*Change detection outputs*:
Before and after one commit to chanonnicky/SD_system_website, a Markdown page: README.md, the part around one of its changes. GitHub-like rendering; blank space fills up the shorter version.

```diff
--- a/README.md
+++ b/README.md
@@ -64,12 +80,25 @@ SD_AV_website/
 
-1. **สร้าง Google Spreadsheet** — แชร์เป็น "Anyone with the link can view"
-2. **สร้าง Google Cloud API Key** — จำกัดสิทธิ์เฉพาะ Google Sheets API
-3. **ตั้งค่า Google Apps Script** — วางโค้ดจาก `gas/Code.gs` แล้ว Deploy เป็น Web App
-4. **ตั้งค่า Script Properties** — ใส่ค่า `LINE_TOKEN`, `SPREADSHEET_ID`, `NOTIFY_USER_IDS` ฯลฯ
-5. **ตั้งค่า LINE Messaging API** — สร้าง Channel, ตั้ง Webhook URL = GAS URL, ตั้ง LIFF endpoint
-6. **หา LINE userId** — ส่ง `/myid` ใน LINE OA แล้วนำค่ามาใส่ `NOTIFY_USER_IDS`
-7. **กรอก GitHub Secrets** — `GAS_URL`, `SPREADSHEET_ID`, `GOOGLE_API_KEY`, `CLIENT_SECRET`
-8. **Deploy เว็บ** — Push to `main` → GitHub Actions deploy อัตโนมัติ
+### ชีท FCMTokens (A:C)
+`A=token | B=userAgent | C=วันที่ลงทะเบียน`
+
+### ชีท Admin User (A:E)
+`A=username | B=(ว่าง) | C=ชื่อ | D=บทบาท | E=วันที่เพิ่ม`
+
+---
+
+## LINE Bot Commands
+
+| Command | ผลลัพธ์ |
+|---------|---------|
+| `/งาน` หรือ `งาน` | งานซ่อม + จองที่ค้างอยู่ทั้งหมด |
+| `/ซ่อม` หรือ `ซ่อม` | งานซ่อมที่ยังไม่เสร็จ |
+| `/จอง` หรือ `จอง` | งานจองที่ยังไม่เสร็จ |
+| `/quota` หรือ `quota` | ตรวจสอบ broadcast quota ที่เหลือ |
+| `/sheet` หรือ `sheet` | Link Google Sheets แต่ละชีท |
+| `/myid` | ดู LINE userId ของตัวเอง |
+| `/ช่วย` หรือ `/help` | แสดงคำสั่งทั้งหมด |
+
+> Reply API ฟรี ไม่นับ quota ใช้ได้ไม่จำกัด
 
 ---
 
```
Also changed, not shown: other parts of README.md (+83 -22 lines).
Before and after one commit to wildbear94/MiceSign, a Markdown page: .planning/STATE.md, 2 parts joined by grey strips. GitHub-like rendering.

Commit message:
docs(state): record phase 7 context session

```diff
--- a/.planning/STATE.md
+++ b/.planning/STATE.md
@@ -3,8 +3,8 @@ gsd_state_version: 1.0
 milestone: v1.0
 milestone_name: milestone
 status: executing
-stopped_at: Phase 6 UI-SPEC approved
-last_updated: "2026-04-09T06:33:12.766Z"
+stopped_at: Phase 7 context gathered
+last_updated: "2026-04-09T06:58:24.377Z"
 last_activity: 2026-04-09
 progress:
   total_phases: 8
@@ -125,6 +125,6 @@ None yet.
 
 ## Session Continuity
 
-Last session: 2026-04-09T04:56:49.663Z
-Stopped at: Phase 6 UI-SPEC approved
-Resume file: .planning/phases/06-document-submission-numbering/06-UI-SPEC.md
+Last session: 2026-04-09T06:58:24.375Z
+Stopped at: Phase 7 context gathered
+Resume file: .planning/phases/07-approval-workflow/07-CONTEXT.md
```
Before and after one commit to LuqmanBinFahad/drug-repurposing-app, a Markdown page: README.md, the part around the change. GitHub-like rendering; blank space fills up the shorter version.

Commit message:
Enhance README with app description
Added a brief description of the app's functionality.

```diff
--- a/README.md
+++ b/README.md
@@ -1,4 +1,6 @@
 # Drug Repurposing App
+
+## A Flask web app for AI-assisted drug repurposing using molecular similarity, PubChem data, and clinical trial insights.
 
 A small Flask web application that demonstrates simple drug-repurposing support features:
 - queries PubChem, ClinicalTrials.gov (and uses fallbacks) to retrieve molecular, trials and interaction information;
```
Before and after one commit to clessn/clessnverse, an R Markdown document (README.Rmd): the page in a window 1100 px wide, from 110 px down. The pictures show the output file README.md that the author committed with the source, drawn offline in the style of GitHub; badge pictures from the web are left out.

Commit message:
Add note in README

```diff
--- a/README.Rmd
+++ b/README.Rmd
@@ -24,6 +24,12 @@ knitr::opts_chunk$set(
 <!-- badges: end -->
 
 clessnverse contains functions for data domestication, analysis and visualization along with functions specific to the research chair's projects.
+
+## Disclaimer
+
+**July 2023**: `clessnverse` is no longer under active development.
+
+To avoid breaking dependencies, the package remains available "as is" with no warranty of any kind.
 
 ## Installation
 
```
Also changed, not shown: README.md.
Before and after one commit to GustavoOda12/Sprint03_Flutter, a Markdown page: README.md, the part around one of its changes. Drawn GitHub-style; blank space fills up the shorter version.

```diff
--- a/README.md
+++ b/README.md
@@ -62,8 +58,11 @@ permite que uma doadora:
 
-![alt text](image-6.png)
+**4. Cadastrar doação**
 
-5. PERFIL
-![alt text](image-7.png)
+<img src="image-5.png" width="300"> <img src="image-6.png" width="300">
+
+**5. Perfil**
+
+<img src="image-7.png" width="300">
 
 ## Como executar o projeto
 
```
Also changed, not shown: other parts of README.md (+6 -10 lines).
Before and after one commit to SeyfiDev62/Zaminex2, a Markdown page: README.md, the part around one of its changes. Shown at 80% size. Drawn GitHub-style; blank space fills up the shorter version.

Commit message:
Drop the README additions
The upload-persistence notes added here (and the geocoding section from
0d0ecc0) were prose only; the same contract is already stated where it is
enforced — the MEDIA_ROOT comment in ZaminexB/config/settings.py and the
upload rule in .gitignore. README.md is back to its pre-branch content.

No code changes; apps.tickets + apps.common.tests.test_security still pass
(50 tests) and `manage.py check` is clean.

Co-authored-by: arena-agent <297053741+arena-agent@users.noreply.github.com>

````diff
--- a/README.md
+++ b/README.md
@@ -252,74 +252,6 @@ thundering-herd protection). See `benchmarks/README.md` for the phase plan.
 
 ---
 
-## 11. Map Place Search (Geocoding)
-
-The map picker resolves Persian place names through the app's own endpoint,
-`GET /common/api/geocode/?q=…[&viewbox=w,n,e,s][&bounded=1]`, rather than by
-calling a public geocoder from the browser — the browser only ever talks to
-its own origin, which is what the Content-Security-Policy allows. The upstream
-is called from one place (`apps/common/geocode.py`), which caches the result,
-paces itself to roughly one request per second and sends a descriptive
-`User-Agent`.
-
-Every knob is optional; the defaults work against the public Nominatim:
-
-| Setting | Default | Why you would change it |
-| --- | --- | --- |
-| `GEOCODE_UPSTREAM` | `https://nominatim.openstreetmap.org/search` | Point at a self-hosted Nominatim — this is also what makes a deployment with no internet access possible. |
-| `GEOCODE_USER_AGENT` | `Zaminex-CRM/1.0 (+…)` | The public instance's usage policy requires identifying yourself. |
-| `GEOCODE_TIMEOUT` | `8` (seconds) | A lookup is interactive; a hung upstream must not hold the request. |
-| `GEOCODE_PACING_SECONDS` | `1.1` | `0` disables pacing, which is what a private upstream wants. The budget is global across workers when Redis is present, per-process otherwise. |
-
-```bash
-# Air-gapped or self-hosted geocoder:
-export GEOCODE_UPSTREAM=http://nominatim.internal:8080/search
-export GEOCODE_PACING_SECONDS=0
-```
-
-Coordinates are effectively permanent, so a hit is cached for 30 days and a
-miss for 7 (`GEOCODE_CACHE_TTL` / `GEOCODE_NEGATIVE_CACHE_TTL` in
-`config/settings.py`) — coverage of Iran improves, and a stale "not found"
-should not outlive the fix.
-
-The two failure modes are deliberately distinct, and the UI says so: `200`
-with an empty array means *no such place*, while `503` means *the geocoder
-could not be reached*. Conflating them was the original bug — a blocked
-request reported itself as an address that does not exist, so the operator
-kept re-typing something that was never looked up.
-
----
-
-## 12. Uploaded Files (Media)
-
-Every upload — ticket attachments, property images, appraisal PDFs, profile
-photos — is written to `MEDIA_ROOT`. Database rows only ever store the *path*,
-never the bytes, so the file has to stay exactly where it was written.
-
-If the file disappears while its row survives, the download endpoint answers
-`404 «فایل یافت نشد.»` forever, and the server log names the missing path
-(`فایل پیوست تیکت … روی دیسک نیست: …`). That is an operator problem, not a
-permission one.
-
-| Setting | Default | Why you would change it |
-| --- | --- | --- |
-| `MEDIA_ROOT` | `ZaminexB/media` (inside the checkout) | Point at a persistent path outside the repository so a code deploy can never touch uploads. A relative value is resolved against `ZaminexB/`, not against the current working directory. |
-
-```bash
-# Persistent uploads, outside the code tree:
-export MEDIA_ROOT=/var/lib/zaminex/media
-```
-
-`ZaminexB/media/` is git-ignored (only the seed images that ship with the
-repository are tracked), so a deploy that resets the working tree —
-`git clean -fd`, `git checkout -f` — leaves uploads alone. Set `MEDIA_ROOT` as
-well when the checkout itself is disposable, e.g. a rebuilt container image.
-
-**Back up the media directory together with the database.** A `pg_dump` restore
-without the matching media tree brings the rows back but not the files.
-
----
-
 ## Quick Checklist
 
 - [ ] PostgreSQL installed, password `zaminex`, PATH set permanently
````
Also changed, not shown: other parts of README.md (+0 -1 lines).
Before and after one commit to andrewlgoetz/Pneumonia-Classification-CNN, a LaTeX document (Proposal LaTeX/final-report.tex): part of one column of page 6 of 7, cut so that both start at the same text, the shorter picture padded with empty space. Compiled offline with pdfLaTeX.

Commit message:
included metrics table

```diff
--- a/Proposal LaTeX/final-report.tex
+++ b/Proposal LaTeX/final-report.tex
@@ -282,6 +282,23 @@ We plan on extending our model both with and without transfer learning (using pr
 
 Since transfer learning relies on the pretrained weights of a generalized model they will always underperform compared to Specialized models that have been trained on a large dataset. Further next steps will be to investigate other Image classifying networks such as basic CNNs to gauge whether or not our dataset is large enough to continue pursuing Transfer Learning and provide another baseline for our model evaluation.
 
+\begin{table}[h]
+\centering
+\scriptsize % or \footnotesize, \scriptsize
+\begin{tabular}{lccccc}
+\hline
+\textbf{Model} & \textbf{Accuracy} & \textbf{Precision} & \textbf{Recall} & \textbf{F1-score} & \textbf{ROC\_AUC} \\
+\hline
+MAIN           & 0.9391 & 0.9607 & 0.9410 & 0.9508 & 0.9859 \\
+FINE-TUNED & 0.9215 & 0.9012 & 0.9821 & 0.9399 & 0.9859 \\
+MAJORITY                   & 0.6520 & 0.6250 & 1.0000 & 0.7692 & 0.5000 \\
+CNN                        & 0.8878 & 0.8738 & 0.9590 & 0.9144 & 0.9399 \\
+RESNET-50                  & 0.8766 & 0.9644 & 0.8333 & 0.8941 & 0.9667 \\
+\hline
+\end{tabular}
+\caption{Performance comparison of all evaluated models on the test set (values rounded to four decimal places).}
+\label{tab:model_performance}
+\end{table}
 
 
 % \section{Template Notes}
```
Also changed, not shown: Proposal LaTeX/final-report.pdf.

*What is needed*:
Reading through the records above, report each line in which the string "request" is found.

*Task answer*:
-paces itself to roughly one request per second and sends a descriptive
-| `GEOCODE_TIMEOUT` | `8` (seconds) | A lookup is interactive; a hung upstream must not hold the request. |
-request reported itself as an address that does not exist, so the operator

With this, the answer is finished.